By accident on another blog, now that the rich-poor seesaw has again become absurdly lopsided, I came across this old chestnut. Back in 1894, Anatole France had tucked the following line into one of his novels: “In its majestic equality, the law forbids rich and poor alike to sleep under bridges, beg in the streets, and steal loaves of bread.”

What is to be done? How about another pay-go chicken-egg conundrum? Do we immediately feed the poor; or must we first empty the granaries of the rich? Safety net repair or revolution? I suspect nothing less than revolutions, both private and public, will ever elevate compassion to the first principal of government.

Mark Thomason said...

Karen's phrase "Pathocracy" is important.

It suggests to me an additional element, beyond just corrupt or serving the wealthy.

To me it suggests dysfunction, a fundamentally sick and dying, failing attempt to govern.

It suggests not merely doing the wrong things, but unable to do much of anything.

That of course is a classic accusation against the over used example of late Rome. However, it also describes very well the Austro-Hungarian Empire and the last Czar's Empire, and the last Chinese Emperors, and Yeltsin's drunken total failure to function.

None of the examples I see ever turned out well in some form of revival and reform. First they had to collapse of their own weight. Then usually something really ugly grabbed power, before any sanity returned, if it ever did.

Not here?
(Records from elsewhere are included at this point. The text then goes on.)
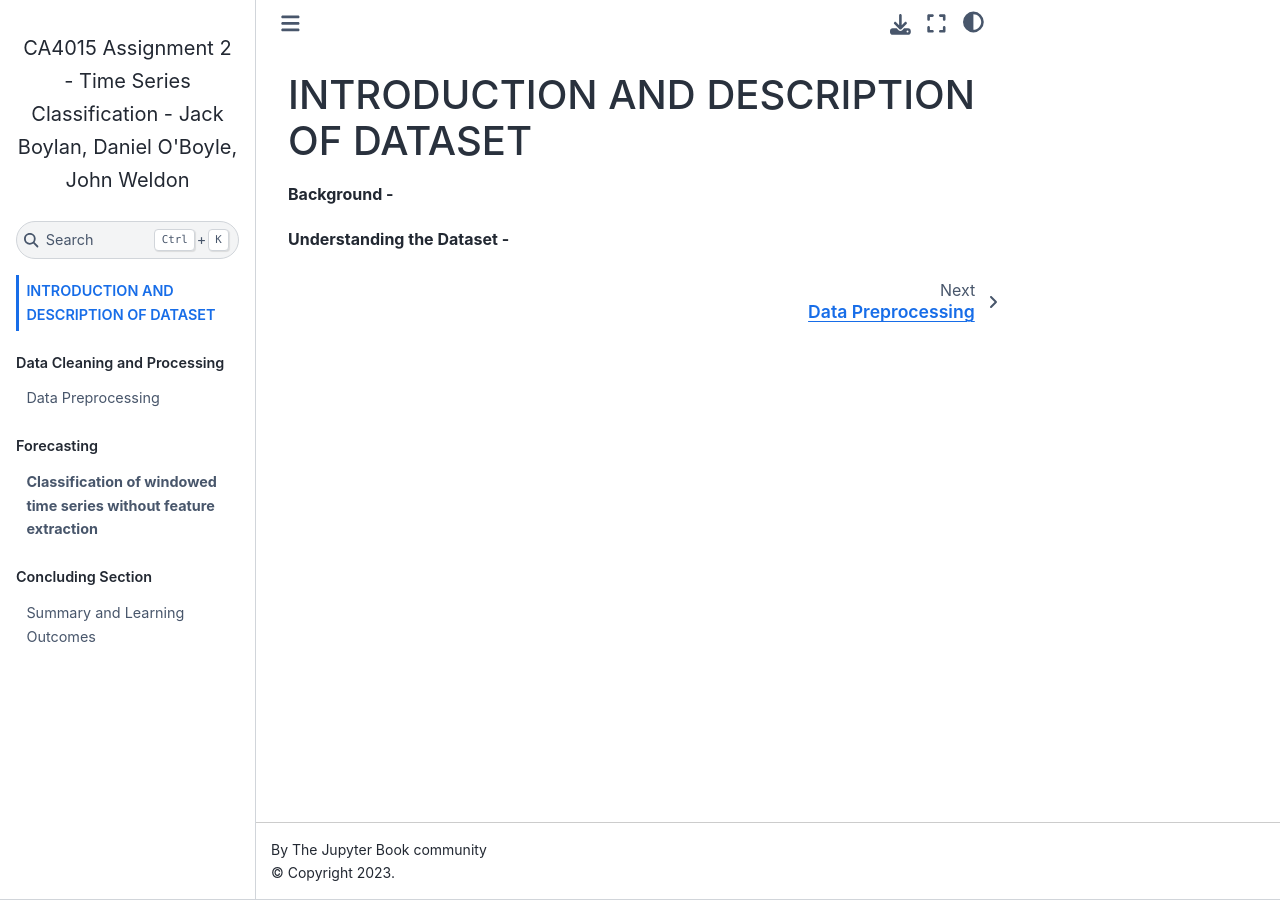
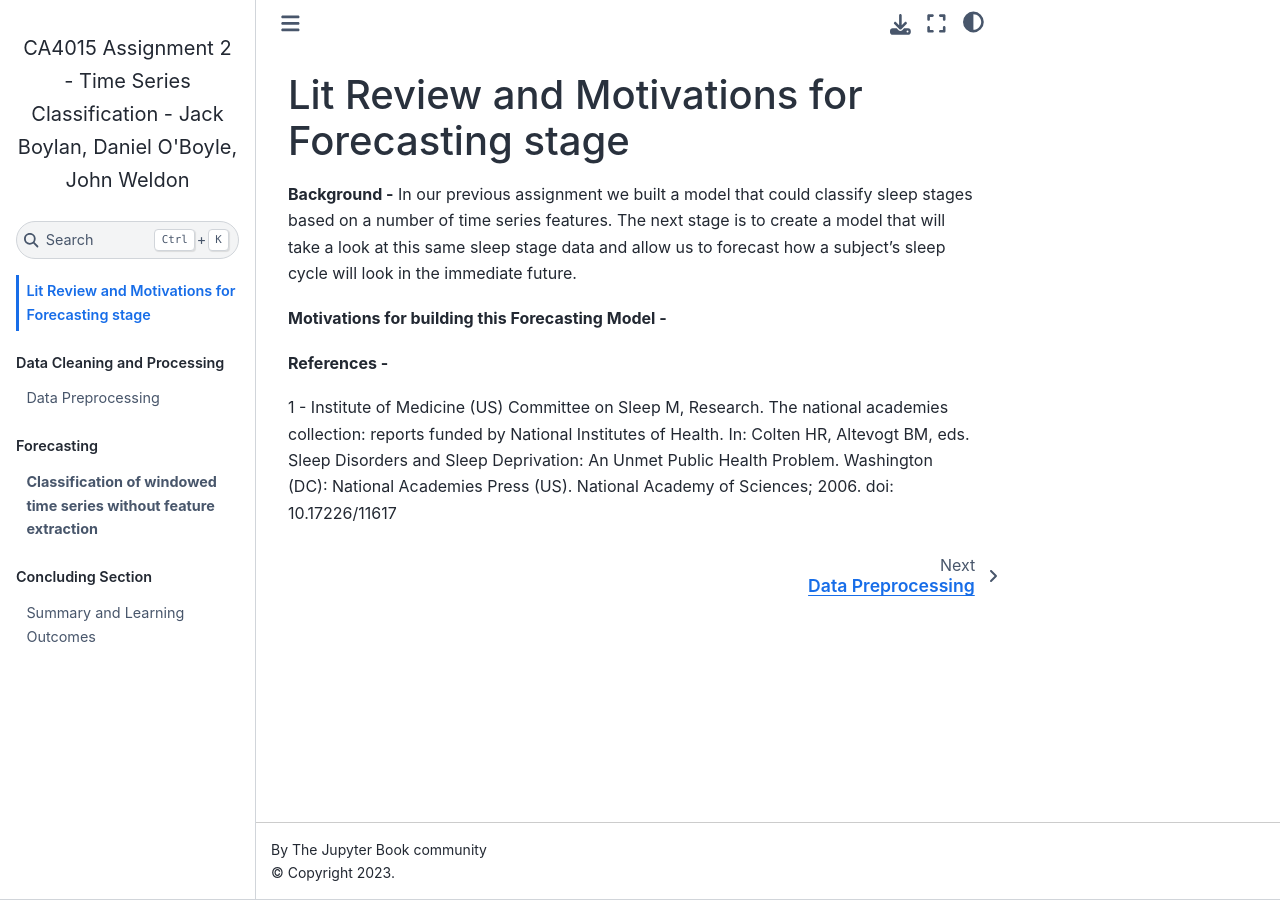
Before and after one commit to weldonj/CA4015_Assignment_3, a Jupyter Book: the page built from Intro_and_Desc_of_Data.md, in a window 1280 px wide. Built offline with Jupyter Book 1.0.4 settings and Sphinx 7.4.7 and the Sphinx Book theme 1.1.4, drawn with Linux system fonts in a browser that asks for light colours.

Commit message:
Update Intro_and_Desc_of_Data.md

```diff
--- a/Intro_and_Desc_of_Data.md
+++ b/Intro_and_Desc_of_Data.md
@@ -1,6 +1,17 @@
-## INTRODUCTION AND DESCRIPTION OF DATASET
+## Lit Review and Motivations for Forecasting stage
 
 **Background -**
+In our previous assignment we built a model that could classify sleep stages based on a number of time series features. The next stage is to create a model that will take a look at this same sleep stage data and allow us to forecast how a subject's sleep cycle will look in the immediate future.
+
+**Motivations for building this Forecasting Model -**
 
 
-**Understanding the Dataset -**
+
+**References -**
+
+1 - Institute of Medicine (US) Committee on Sleep M, Research.
+    The national academies collection: reports funded by
+    National Institutes of Health. In: Colten HR, Altevogt BM, eds.
+    Sleep Disorders and Sleep Deprivation: An Unmet Public Health
+    Problem. Washington (DC): National Academies Press (US).
+    National Academy of Sciences; 2006. doi: 10.17226/11617
```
Well, see Trump. Then think Ted Cruz or some alternative Trump. Say it could never happen, even if it just did happen for four years?

richard ohio said...
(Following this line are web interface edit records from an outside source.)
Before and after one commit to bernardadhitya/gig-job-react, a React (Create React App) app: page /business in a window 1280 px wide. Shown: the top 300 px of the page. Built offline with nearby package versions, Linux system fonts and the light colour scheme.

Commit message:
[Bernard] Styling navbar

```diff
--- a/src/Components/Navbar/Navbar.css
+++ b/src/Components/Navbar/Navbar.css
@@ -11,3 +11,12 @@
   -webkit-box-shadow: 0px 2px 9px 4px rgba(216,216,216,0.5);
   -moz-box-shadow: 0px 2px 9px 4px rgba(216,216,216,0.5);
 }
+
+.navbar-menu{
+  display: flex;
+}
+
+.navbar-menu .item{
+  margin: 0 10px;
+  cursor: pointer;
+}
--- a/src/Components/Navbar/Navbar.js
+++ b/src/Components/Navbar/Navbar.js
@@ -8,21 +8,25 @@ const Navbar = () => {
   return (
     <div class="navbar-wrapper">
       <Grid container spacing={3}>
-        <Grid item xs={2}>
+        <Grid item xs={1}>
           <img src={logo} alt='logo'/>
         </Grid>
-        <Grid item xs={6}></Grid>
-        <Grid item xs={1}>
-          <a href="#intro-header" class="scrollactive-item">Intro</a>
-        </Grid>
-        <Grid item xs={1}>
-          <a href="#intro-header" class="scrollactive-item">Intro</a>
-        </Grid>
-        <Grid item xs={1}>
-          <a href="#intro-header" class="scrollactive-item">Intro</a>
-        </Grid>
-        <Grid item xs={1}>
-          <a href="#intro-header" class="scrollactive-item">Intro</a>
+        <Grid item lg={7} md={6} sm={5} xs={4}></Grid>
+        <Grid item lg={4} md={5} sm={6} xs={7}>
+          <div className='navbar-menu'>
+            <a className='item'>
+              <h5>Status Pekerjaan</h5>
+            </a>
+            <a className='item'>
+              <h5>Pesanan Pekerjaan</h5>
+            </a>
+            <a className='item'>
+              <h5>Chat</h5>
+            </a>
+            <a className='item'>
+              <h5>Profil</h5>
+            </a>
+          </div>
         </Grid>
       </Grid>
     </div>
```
Current events in my part of the world are that workers are finally responding after 40 years of post Reagan years abuse. Not all ''jobs'' are about pay and work/life respect and balance are finally discussed as part of the equation. Workers are also aware that they need not turn into robots to avoid being replace by them or the threat of them.

Also it is fascinating to see how quickly the power elite is responding en masse to diversity awareness and accurate teaching of history. School boards are being inundated at meetings and with lawsuits. Just like the battles over sex ed.; Porn replaced schools and parents as the ruler in sex ed. and politics/ media news will be the new educators of history and culture. Yes, the empire without a past may be circling the drain.
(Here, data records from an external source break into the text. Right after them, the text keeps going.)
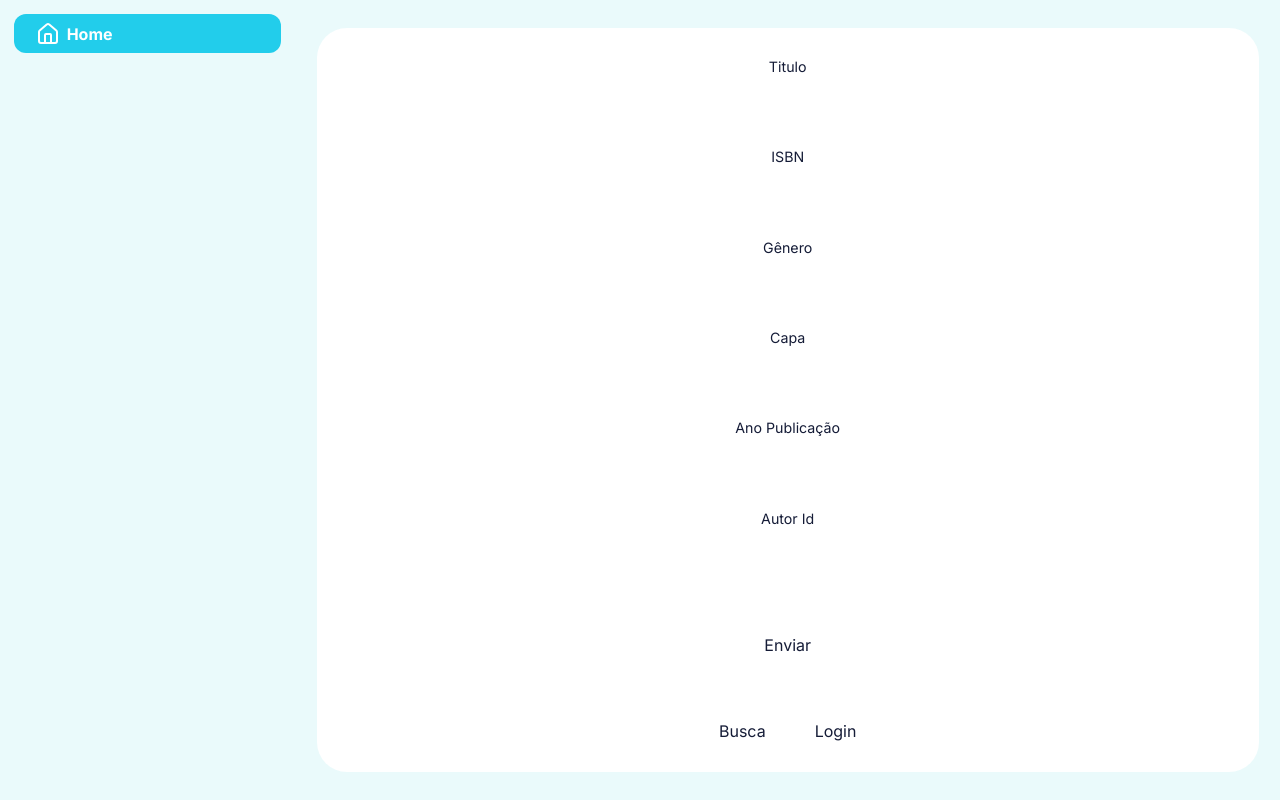
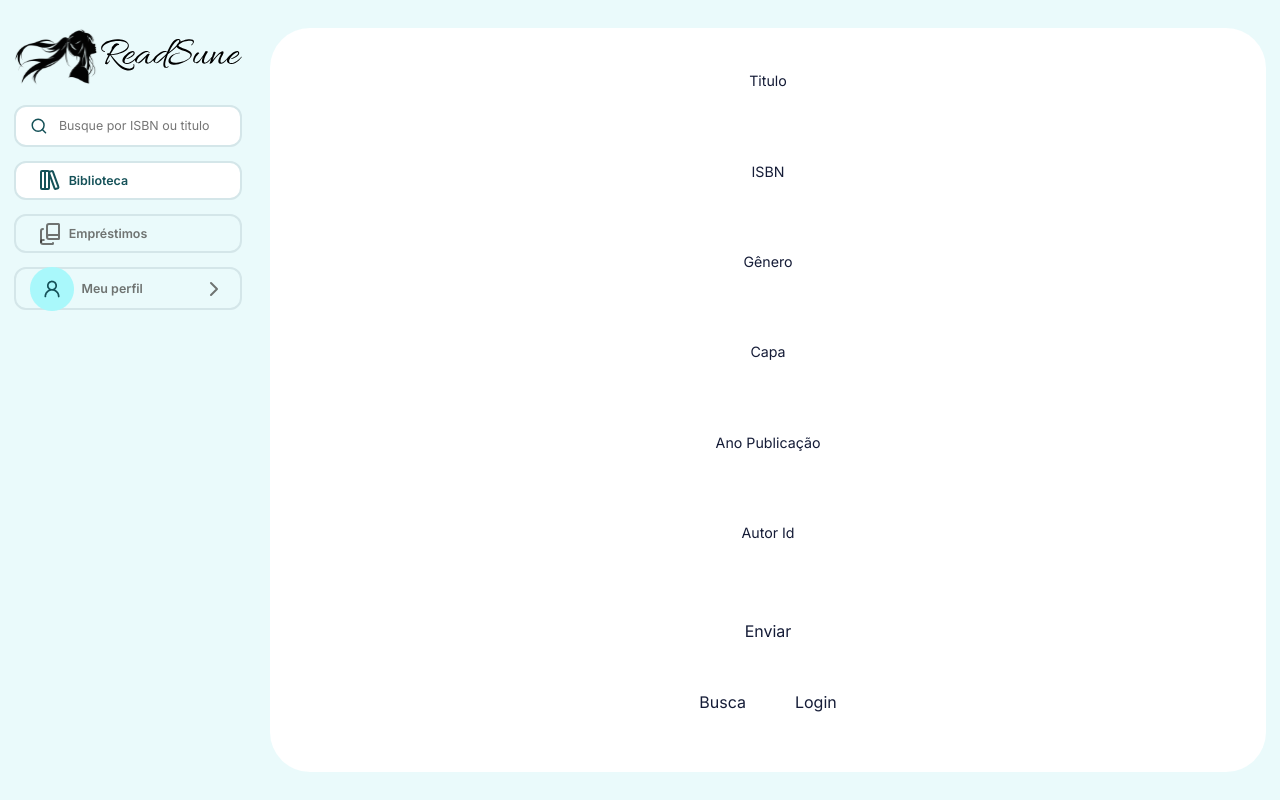
Before and after one commit to V0ltzx/SistemaBiblioteca-DWII-Fatec, a React (Vite) app in the folder biblioteca-front/: page /livro_add in a window 1280 px wide. Built offline with nearby package versions, Linux system fonts and the light colour scheme.

Commit message:
feat: Barra lateral finalizada

```diff
--- a/biblioteca-front/src/components/TelaLateral.jsx
+++ b/biblioteca-front/src/components/TelaLateral.jsx
@@ -1,12 +1,48 @@
 import '../styles/TelaLateral.css'
-import { House } from 'lucide-react'
+import { LibraryBig, BookCopy, Search, ChevronRight } from 'lucide-react'
+import Logo from '../assets/Images/Logo.svg'
+import { useState} from 'react'
+import { useNavigate } from 'react-router-dom';
+import Avatar from '../assets/Images/Avatar.png'
 
 export default function TelaLateral({children}){
+    const [ativo, setAtivo] = useState("livros");
+    const [busca, setBusca] = useState("");
+    const navigate = useNavigate();
+
+    function Navegar(rota){
+        setAtivo(rota);
+        navigate("/" + rota);
+    }
+
     return(
         <div className='tela-grid'>
             <div className='tela-grid__lateral'>
-                <button className='btn btn--primaria btn--block'>
-                    <House /> Home
+
+                <div className='tela-lateral__logo'>
+                    <img src={Logo} alt="Logo" />
+                </div>
+
+
+                <div className='barra-pesquisa'>
+                    <Search className='barra-pesquisa__icon' />
+                    <input className='barra-pesquisa__input' type="search" placeholder='Busque por ISBN ou titulo' value={busca} onChange={(e) => setBusca(e.target.value)}></input>
+                </div>
+
+                <button className={`btn ${ativo === "livros" ? "btn__ativo" : "btn__inativo"} btn--block`} onClick={() => Navegar("livros")}>
+                    <LibraryBig /> Biblioteca
+                </button>
+
+                <button className={`btn ${ativo === "emprestimos" ? "btn__ativo" : "btn__inativo"} btn--block`} onClick={() => Navegar("emprestimos")}>
+                    <BookCopy /> Empréstimos
+                </button>
+
+                <button className={`btn ${ativo === "perfil" ? "btn__ativo" : "btn__inativo"} btn--block btn-perfil`} onClick={() => Navegar("perfil")}>
+                        <div className='btn-perfil__avatar' >
+                            <img src={Avatar} />
+                        </div>
+                        Meu perfil
+                    <ChevronRight className='btn-perfil__icon'/>
                 </button>
             </div>
 
--- a/biblioteca-front/src/styles/TelaLateral.css
+++ b/biblioteca-front/src/styles/TelaLateral.css
@@ -1,8 +1,11 @@
+/* ---------- Grid ---------- */
+
 .tela-grid{
     display: grid;
-    grid-template-columns: 0.6fr 2fr;
+    grid-template-columns: 0.5fr 2fr;
     min-height: 100vh;
     background-color: var(--cor-neutra);
+    position: sticky;
 }
 
 .tela-grid__lateral{
@@ -16,6 +19,127 @@
     display: flex;
     flex-direction: column;
     background-color: white;
-    border-radius: 30px;
-    margin: 2rem 1.5rem;
+    border-radius: 40px;
+    margin: 2rem 1rem;
+    padding: 2rem;
 }
+
+
+/* ---------- Botões de navegação ---------- */
+
+.btn{
+    border-radius: 12px;
+    border: 2px solid #D4E6E9;
+    margin: 0.5rem 0;
+}
+
+.btn__ativo{
+    background-color: var(--cor-branco);
+    color: var(--cor-primaria-escura);
+}
+
+.btn__inativo{
+    background-color: rgba(255, 255, 255, 0);
+    color: var(--cor-texto-mutado);
+}
+
+.btn__ativo:hover{
+    background-color: #d9d9d9;
+}
+
+.btn__inativo:hover{
+    background-color: var(--cor-branco);
+    color: var(--cor-primaria-escura);
+}
+
+/* ---------- Barra de pesquisa ---------- */
+
+.barra-pesquisa {
+  position: relative;
+  width: 100%;
+  max-width: 30rem;
+  margin: 0.5rem 0;
+  background-color: var(--cor-branco);
+  border-radius: 12px;
+  border: 2px solid #D4E6E9;
+}
+
+.barra-pesquisa__icon {
+  position: absolute;
+  top: 50%;
+  left: 1rem;
+  width: 1.25rem;
+  height: 1.25rem;
+  transform: translateY(-50%);
+  color: var(--cor-primaria-escura);
+  pointer-events: none;
+}
+
+.barra-pesquisa__input {
+  width: 100%;
+  height: 2.625rem;
+  padding: 0 1.25rem 0 3rem;
+  border: none;
+  border-radius: 999px;
+  background-color: var(--cor-branco);
+  font-family: inherit;
+  font-size: 0.875rem;
+  color: black;
+  transition: box-shadow 0.2s ease;
+}
+
+.barra-pesquisa__input:focus{
+  outline: none;
+}
+
+/* ---------- Botão Perfil ---------- */
+
+.btn-perfil {
+    position: relative;
+    height: 3rem;
+    padding-inline: 1rem;
+    font-size: 800;
+}
+
+.btn-perfil__avatar {
+    position: relative;
+}
+
+.btn-perfil__icon {
+    margin-left: auto;
+}
+
+/* ---------- Select (Não sei se vou fazer) ---------- */
+
+.select{
+    height: 2.75rem;
+    margin-top: 0.5rem;
+}
+
+.select__input{
+    border: 2px solid #D4E6E9;
+    border-radius: 12px;
+    width: 100%;
+    height: 2.75rem;
+    padding: 0 0.875rem;
+    appearance: none;
+    cursor: pointer;
+    padding: 0.8rem;
+    font-family: inherit;
+    font-size: medium;
+    font-weight: 600;
+}
+
+.select__input:focus{
+    outline: none;
+}
+
+.select__icon {
+  position: absolute;
+  top: 50%;
+  right: 0.8rem;
+  display: flex;
+  transform: translateY(-50%);
+  color: var(--cor-primaria-escura);
+  pointer-events: none;
+}
--- a/biblioteca-front/src/styles/global.css
+++ b/biblioteca-front/src/styles/global.css
@@ -107,3 +107,7 @@ h1, h2, h3, h4, h5, h6 {
 .btn--ciano:hover {
   background-color: #0d6265;
 }
+
+.input-wrapper{
+  position: relative;
+}
```
Also changed, not shown: biblioteca-front/src/assets/Images/Avatar.png (added).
Jay–Ottawa said...

OT. Hot tip on a film to view, a sleeper worth the time: 1hr, 44min. Among the issues all intertwined are immigration, customs enforcement, joblessness, homelessness, poverty, bureaucracy, feminism with a touch of LGBTQ, single parenthood, and a kind of resolution to the question: To obey or not to obey laws and regulations? A film made by Icelanders with English subtitles, except when they speak English. No violence and no schmaltz. On Netflix. Title: And Breathe Normally.